* [YOUR OBJECTIVE] What you return should match the data word for word, minus the images.
--- GIVEN RECORDS Enclosed Below ---
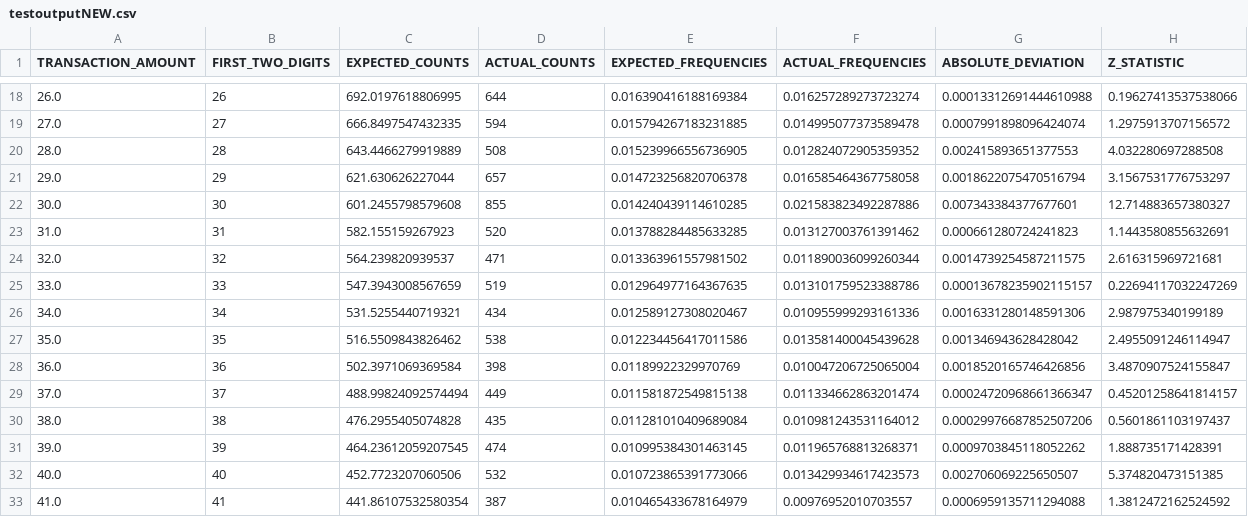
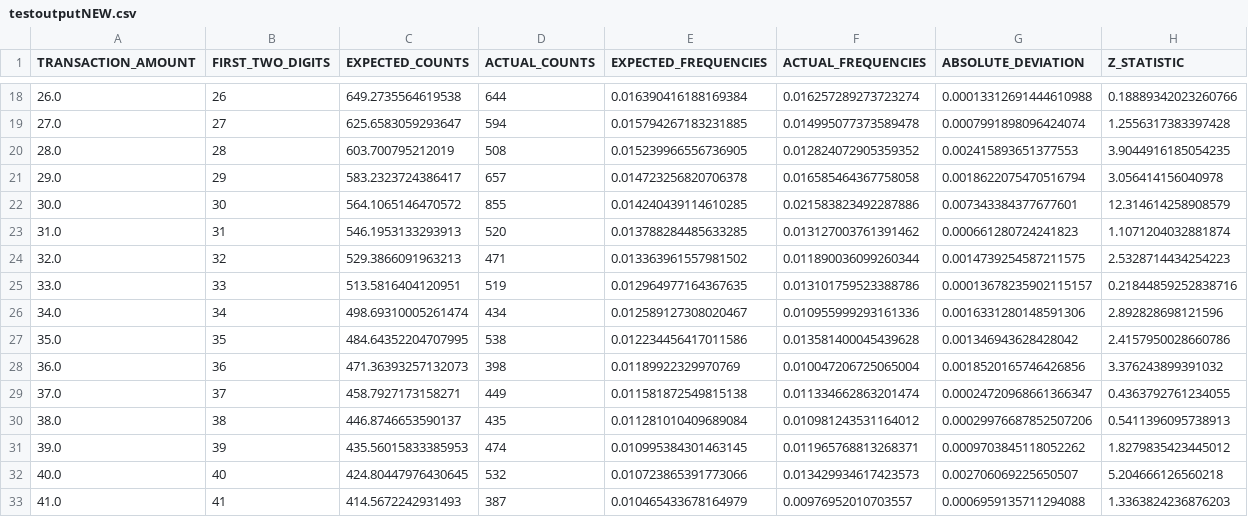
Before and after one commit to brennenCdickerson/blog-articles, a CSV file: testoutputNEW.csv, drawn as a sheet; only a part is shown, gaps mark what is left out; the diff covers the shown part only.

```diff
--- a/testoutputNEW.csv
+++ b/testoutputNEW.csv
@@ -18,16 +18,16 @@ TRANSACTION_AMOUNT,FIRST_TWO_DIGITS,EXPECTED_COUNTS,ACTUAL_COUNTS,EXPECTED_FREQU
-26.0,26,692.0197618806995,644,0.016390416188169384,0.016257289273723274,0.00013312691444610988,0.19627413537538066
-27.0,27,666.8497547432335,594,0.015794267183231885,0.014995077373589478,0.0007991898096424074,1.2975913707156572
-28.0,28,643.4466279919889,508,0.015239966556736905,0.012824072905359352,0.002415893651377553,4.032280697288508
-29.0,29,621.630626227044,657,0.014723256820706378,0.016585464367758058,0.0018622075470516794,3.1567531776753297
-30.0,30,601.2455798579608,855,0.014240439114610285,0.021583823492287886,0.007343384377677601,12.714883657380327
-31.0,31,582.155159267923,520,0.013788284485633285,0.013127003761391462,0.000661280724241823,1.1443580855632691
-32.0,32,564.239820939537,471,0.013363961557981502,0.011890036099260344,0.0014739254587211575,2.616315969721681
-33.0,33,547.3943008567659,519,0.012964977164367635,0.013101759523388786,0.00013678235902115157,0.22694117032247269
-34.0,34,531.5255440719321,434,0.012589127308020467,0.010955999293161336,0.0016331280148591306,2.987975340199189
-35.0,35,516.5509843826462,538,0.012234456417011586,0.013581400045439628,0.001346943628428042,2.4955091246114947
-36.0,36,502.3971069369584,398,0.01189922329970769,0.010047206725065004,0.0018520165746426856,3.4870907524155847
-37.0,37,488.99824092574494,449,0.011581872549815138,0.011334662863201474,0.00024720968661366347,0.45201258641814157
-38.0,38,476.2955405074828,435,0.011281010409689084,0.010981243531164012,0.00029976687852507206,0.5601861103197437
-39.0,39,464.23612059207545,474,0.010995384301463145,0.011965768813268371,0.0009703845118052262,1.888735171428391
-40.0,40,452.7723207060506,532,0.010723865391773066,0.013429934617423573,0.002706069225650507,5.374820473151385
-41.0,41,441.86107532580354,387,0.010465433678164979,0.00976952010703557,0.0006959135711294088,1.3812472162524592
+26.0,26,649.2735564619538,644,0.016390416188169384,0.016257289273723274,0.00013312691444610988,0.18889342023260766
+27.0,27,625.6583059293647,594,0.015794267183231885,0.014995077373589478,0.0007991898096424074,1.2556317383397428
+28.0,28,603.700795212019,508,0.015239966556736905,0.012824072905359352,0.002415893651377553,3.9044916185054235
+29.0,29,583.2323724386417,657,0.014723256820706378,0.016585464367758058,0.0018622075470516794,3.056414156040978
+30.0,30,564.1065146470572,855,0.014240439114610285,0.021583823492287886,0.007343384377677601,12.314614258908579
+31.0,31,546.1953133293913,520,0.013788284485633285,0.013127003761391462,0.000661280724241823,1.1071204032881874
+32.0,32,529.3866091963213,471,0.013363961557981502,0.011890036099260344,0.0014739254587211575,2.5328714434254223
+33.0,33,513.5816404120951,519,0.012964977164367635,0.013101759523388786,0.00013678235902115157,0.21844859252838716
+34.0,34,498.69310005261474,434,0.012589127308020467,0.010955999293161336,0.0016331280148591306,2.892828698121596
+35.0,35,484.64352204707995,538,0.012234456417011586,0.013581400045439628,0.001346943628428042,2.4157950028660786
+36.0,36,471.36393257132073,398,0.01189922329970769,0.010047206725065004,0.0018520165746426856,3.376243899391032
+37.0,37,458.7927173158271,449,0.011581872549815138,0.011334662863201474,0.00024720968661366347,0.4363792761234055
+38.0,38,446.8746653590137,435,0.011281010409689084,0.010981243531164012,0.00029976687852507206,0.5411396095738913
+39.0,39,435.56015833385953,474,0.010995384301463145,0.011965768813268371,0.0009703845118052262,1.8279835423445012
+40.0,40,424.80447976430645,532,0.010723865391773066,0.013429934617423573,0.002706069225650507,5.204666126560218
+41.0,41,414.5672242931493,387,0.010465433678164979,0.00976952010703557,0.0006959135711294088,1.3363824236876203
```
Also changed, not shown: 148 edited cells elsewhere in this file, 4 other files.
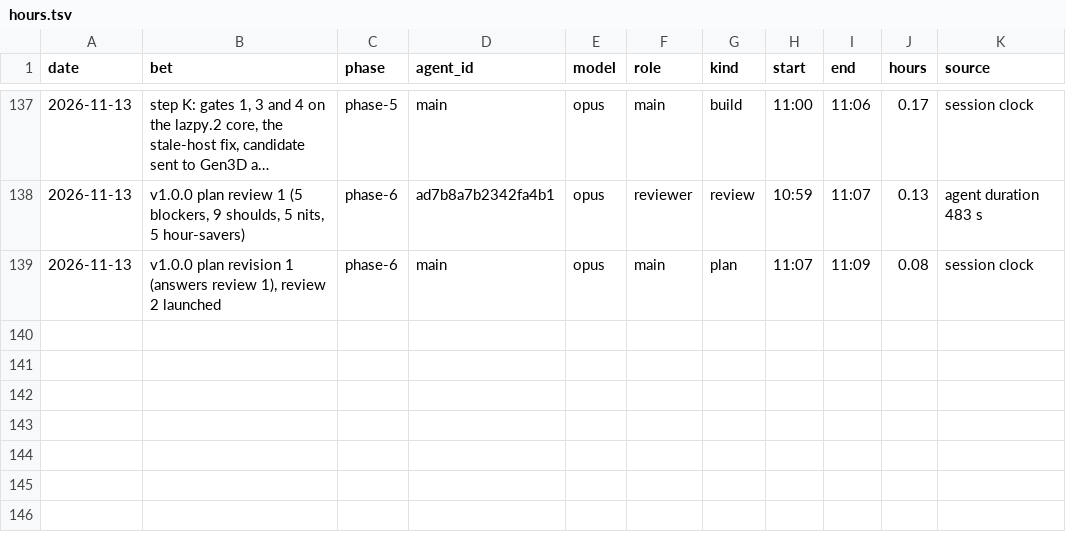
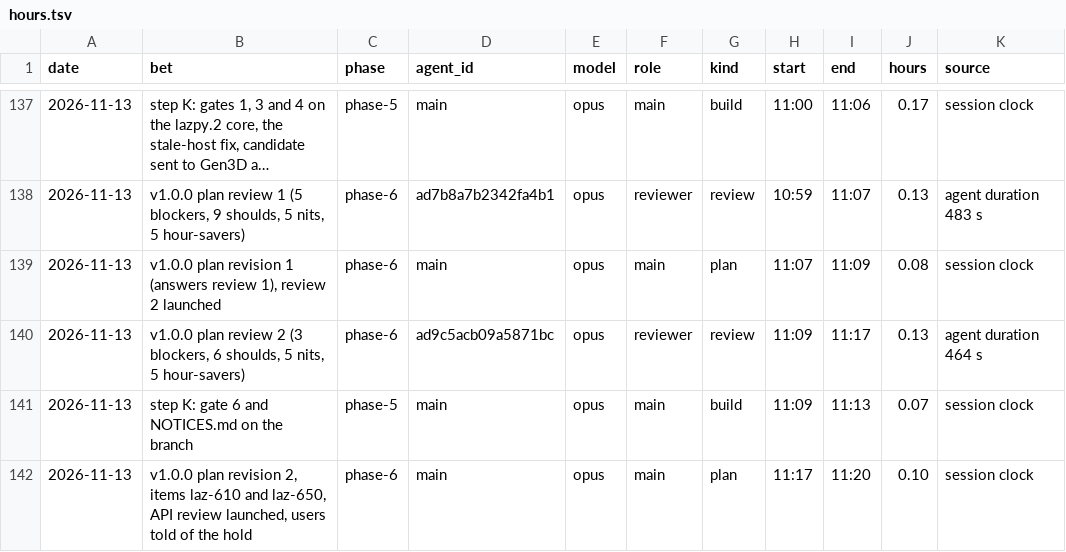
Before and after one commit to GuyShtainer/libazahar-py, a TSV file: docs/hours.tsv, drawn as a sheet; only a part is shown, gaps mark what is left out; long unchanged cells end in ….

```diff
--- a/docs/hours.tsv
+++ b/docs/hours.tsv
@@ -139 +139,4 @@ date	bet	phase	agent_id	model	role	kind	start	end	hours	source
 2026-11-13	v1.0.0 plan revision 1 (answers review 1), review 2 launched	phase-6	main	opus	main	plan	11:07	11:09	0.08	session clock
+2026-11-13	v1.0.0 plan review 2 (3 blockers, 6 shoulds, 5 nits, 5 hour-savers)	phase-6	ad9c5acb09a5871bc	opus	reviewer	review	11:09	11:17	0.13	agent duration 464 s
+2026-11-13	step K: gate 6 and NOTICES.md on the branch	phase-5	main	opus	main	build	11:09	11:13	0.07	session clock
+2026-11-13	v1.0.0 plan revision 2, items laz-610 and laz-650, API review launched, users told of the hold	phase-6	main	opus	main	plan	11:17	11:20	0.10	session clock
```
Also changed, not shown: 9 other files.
--- End of Enclosed GIVEN RECORDS ---
* [SOLVED PROBLEM]
Before and after one commit to brennenCdickerson/blog-articles, a CSV file: testoutputNEW.csv, drawn as a sheet; only a part is shown, gaps mark what is left out; the diff covers the shown part only.

```diff
--- a/testoutputNEW.csv
+++ b/testoutputNEW.csv
@@ -18,16 +18,16 @@ TRANSACTION_AMOUNT,FIRST_TWO_DIGITS,EXPECTED_COUNTS,ACTUAL_COUNTS,EXPECTED_FREQU
-26.0,26,692.0197618806995,644,0.016390416188169384,0.016257289273723274,0.00013312691444610988,0.19627413537538066
-27.0,27,666.8497547432335,594,0.015794267183231885,0.014995077373589478,0.0007991898096424074,1.2975913707156572
-28.0,28,643.4466279919889,508,0.015239966556736905,0.012824072905359352,0.002415893651377553,4.032280697288508
-29.0,29,621.630626227044,657,0.014723256820706378,0.016585464367758058,0.0018622075470516794,3.1567531776753297
-30.0,30,601.2455798579608,855,0.014240439114610285,0.021583823492287886,0.007343384377677601,12.714883657380327
-31.0,31,582.155159267923,520,0.013788284485633285,0.013127003761391462,0.000661280724241823,1.1443580855632691
-32.0,32,564.239820939537,471,0.013363961557981502,0.011890036099260344,0.0014739254587211575,2.616315969721681
-33.0,33,547.3943008567659,519,0.012964977164367635,0.013101759523388786,0.00013678235902115157,0.22694117032247269
-34.0,34,531.5255440719321,434,0.012589127308020467,0.010955999293161336,0.0016331280148591306,2.987975340199189
-35.0,35,516.5509843826462,538,0.012234456417011586,0.013581400045439628,0.001346943628428042,2.4955091246114947
-36.0,36,502.3971069369584,398,0.01189922329970769,0.010047206725065004,0.0018520165746426856,3.4870907524155847
-37.0,37,488.99824092574494,449,0.011581872549815138,0.011334662863201474,0.00024720968661366347,0.45201258641814157
-38.0,38,476.2955405074828,435,0.011281010409689084,0.010981243531164012,0.00029976687852507206,0.5601861103197437
-39.0,39,464.23612059207545,474,0.010995384301463145,0.011965768813268371,0.0009703845118052262,1.888735171428391
-40.0,40,452.7723207060506,532,0.010723865391773066,0.013429934617423573,0.002706069225650507,5.374820473151385
-41.0,41,441.86107532580354,387,0.010465433678164979,0.00976952010703557,0.0006959135711294088,1.3812472162524592
+26.0,26,649.2735564619538,644,0.016390416188169384,0.016257289273723274,0.00013312691444610988,0.18889342023260766
+27.0,27,625.6583059293647,594,0.015794267183231885,0.014995077373589478,0.0007991898096424074,1.2556317383397428
+28.0,28,603.700795212019,508,0.015239966556736905,0.012824072905359352,0.002415893651377553,3.9044916185054235
+29.0,29,583.2323724386417,657,0.014723256820706378,0.016585464367758058,0.0018622075470516794,3.056414156040978
+30.0,30,564.1065146470572,855,0.014240439114610285,0.021583823492287886,0.007343384377677601,12.314614258908579
+31.0,31,546.1953133293913,520,0.013788284485633285,0.013127003761391462,0.000661280724241823,1.1071204032881874
+32.0,32,529.3866091963213,471,0.013363961557981502,0.011890036099260344,0.0014739254587211575,2.5328714434254223
+33.0,33,513.5816404120951,519,0.012964977164367635,0.013101759523388786,0.00013678235902115157,0.21844859252838716
+34.0,34,498.69310005261474,434,0.012589127308020467,0.010955999293161336,0.0016331280148591306,2.892828698121596
+35.0,35,484.64352204707995,538,0.012234456417011586,0.013581400045439628,0.001346943628428042,2.4157950028660786
+36.0,36,471.36393257132073,398,0.01189922329970769,0.010047206725065004,0.0018520165746426856,3.376243899391032
+37.0,37,458.7927173158271,449,0.011581872549815138,0.011334662863201474,0.00024720968661366347,0.4363792761234055
+38.0,38,446.8746653590137,435,0.011281010409689084,0.010981243531164012,0.00029976687852507206,0.5411396095738913
+39.0,39,435.56015833385953,474,0.010995384301463145,0.011965768813268371,0.0009703845118052262,1.8279835423445012
+40.0,40,424.80447976430645,532,0.010723865391773066,0.013429934617423573,0.002706069225650507,5.204666126560218
+41.0,41,414.5672242931493,387,0.010465433678164979,0.00976952010703557,0.0006959135711294088,1.3363824236876203
```
Also changed, not shown: 148 edited cells elsewhere in this file, 4 other files.
Before and after one commit to GuyShtainer/libazahar-py, a TSV file: docs/hours.tsv, drawn as a sheet; only a part is shown, gaps mark what is left out; long unchanged cells end in ….

```diff
--- a/docs/hours.tsv
+++ b/docs/hours.tsv
@@ -139 +139,4 @@ date	bet	phase	agent_id	model	role	kind	start	end	hours	source
 2026-11-13	v1.0.0 plan revision 1 (answers review 1), review 2 launched	phase-6	main	opus	main	plan	11:07	11:09	0.08	session clock
+2026-11-13	v1.0.0 plan review 2 (3 blockers, 6 shoulds, 5 nits, 5 hour-savers)	phase-6	ad9c5acb09a5871bc	opus	reviewer	review	11:09	11:17	0.13	agent duration 464 s
+2026-11-13	step K: gate 6 and NOTICES.md on the branch	phase-5	main	opus	main	build	11:09	11:13	0.07	session clock
+2026-11-13	v1.0.0 plan revision 2, items laz-610 and laz-650, API review launched, users told of the hold	phase-6	main	opus	main	plan	11:17	11:20	0.10	session clock
```
Also changed, not shown: 9 other files.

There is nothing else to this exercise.